======== Exercise data ========
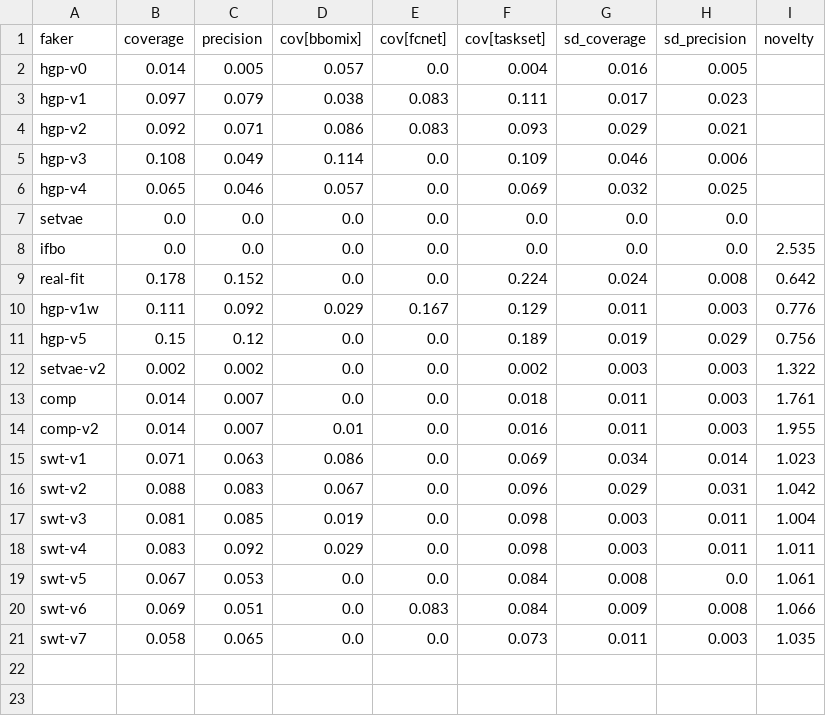
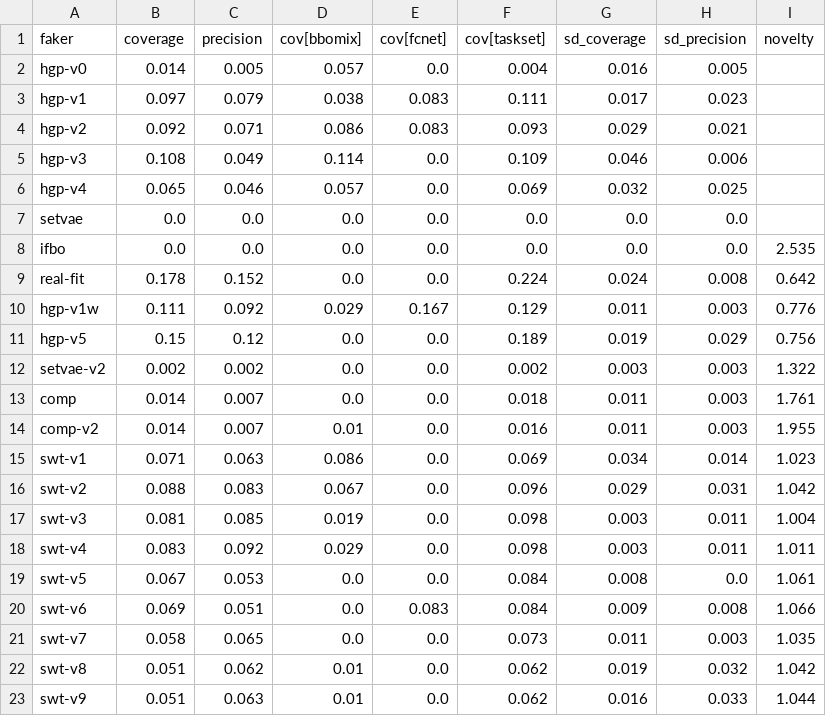
Before and after one commit to ASFaust/lcfaker, a CSV file: results/faker_eval.csv, drawn as a sheet; the diff names each change by its address in the sheet, - before the commit and + after, or states it on an @@ line.

```diff
--- a/results/faker_eval.csv
+++ b/results/faker_eval.csv
+row 22: swt-v8 | 0.051 | 0.062 | 0.01 | 0.0 | 0.062 | 0.019 | 0.032 | 1.042
+row 23: swt-v9 | 0.051 | 0.063 | 0.01 | 0.0 | 0.062 | 0.016 | 0.033 | 1.044
```
Also changed, not shown: results/faker_gaps.csv, results/hpo_regret.csv, 6 other files.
========
Work order:
Copy out each line of the material that holds the word "results".

Result of this task:
Before and after one commit to ASFaust/lcfaker, a CSV file: results/faker_eval.csv, drawn as a sheet; the diff names each change by its address in the sheet, - before the commit and + after, or states it on an @@ line.
--- a/results/faker_eval.csv
+++ b/results/faker_eval.csv
Also changed, not shown: results/faker_gaps.csv, results/hpo_regret.csv, 6 other files.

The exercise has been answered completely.